Retirement plan assets (IRAs, 401(k) Plans, Profit Sharing Plans, Keough Plans, and 403(b) Annuity Plans) are great sources of retirement income but not always a good choice for making gifts for children and grandchildren. You may consider using retirement plan assets to make a significant and meaningful gift that will support the Program into the new millennium and beyond.

And, because of the estate and income tax treatment of retirement plan assets, the “cost” of the gift to your estate and heirs is often relatively small.

Naming the Morehead-Cain Scholarship Fund as a beneficiary of your retirement plan account is one of the easiest ways to make a planned gift, and in many ways is similar to making a bequest. Simply call your plan administrator and request a Change of Beneficiary form. In the beneficiary section, list ‘The Morehead-Cain Scholarship Fund’ (Tax ID Number: 56-2462593) as the primary beneficiary for all or a portion of the account. Then return the form to your plan administrator and send a copy to us for our records.

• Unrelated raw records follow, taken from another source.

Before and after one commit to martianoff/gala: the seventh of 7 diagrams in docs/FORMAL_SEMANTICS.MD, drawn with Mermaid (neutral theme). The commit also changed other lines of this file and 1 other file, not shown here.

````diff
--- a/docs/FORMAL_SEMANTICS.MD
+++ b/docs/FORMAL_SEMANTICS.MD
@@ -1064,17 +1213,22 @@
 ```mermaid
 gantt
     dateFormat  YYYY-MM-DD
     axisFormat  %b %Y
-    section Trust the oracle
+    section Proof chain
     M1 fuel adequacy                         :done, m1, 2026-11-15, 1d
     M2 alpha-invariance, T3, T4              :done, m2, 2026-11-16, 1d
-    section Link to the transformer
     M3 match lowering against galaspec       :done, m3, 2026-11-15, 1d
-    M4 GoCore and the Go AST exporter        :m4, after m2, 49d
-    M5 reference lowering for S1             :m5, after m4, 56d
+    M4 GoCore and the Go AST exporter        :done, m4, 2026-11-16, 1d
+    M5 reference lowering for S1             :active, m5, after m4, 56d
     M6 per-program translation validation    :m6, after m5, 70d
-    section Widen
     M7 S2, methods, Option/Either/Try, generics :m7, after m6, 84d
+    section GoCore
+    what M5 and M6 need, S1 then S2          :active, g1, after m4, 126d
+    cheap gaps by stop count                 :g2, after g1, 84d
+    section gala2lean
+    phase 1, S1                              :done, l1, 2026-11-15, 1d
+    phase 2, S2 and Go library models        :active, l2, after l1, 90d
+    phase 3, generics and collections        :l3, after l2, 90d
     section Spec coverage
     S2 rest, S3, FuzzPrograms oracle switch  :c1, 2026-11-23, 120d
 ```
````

That’s it!

Retirement Plan Assets and Testamentary Charitable Remainder Trusts

Charitable remainder trusts provide income to one or more beneficiaries for life with the remainder interest going to charity upon the death of the income beneficiaries. A great way to fund a charitable remainder trust is with retirement plan assets owned at the time of death.

The decedent’s estate receives an estate tax deduction for the present value of the Foundation’s interest in the retirement plan assets. The trust itself is tax-exempt so no income taxes will be due when the retirement plan assets are received by the Trustee. A charitable remainder trust funded with retirement plan assets is a great way to reduce estate taxes, provide a lifetime income stream to one or more beneficiaries, and to make a charitable gift—all at the same time. When the trust terminates, the remaining assets will be paid to the Program and used for the Morehead-Cain Scholars Program.

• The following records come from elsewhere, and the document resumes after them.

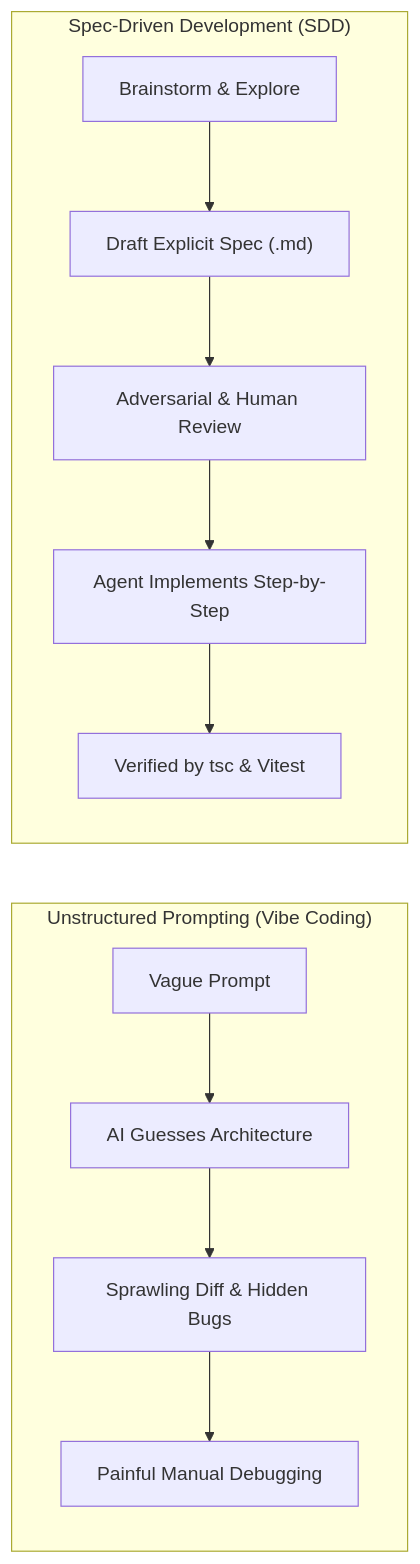
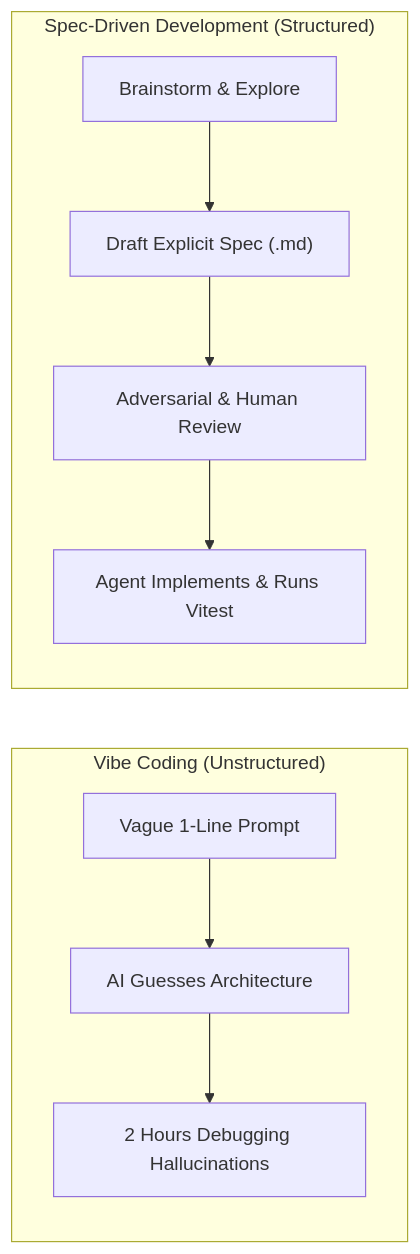
One commit to amitsk/typescript-development-env changed the third of 5 diagrams in 14-llms.md. Above: the diagram before and after it, drawn with Mermaid. The commit also changed other lines of this file and 18 other files, not shown here.

````diff
--- a/14-llms.md
+++ b/14-llms.md
@@ -145,15 +71,13 @@
 ```mermaid
 flowchart LR
-    subgraph Vibe["Unstructured Prompting (Vibe Coding)"]
-        V1["Vague Prompt"] --> V2["AI Guesses Architecture"]
-        V2 --> V3["Sprawling Diff & Hidden Bugs"]
-        V3 --> V4["Painful Manual Debugging"]
+    subgraph Vibe["Vibe Coding (Unstructured)"]
+        V1["Vague 1-Line Prompt"] --> V2["AI Guesses Architecture"]
+        V2 --> V3["2 Hours Debugging Hallucinations"]
     end
 
-    subgraph SDD["Spec-Driven Development (SDD)"]
+    subgraph SDD["Spec-Driven Development (Structured)"]
         S1["Brainstorm & Explore"] --> S2["Draft Explicit Spec (.md)"]
         S2 --> S3["Adversarial & Human Review"]
-        S3 --> S4["Agent Implements Step-by-Step"]
-        S4 --> S5["Verified by tsc & Vitest"]
+        S3 --> S4["Agent Implements & Runs Vitest"]
     end
 ```
````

Please Note:

This information is not intended to be considered legal or tax advice. For advice regarding all matters associated with charitable giving, please consult an attorney and/or a professional tax advisor.

For more information

Email David Greer or call +1 800.741.9023